=== Section Start ===

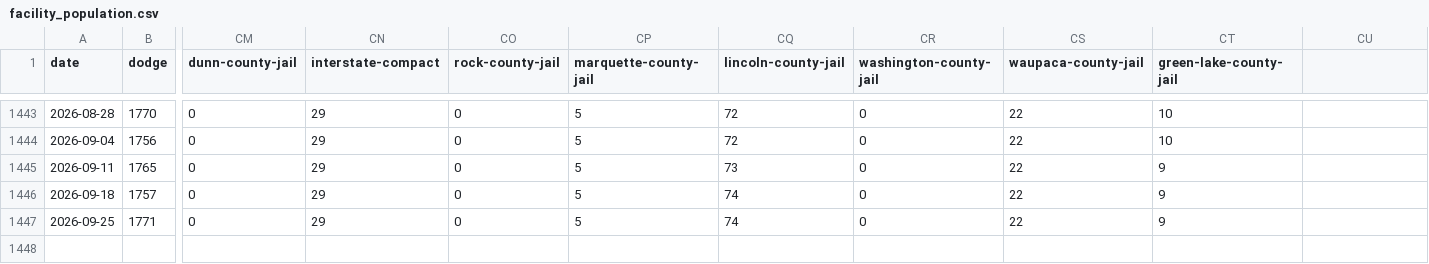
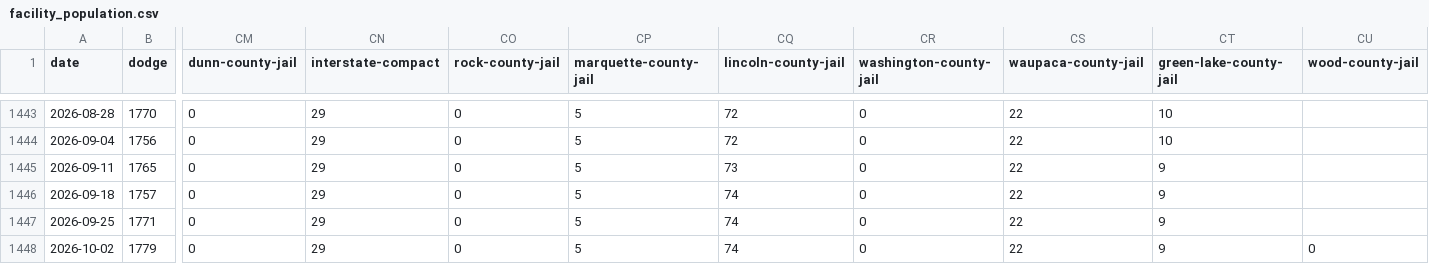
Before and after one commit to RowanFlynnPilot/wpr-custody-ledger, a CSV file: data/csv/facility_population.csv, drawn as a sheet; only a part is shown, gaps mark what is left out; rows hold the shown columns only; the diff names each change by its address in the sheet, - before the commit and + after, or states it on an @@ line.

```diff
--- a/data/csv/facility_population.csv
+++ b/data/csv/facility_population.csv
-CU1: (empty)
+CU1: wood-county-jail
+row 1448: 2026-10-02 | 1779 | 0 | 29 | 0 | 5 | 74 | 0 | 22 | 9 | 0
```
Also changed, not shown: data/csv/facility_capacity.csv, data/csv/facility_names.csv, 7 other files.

=== Section End ===

Brief — If the word "data" is on a line above, return that line.

Answer to the problem —
Before and after one commit to RowanFlynnPilot/wpr-custody-ledger, a CSV file: data/csv/facility_population.csv, drawn as a sheet; only a part is shown, gaps mark what is left out; rows hold the shown columns only; the diff names each change by its address in the sheet, - before the commit and + after, or states it on an @@ line.
--- a/data/csv/facility_population.csv
+++ b/data/csv/facility_population.csv
Also changed, not shown: data/csv/facility_capacity.csv, data/csv/facility_names.csv, 7 other files.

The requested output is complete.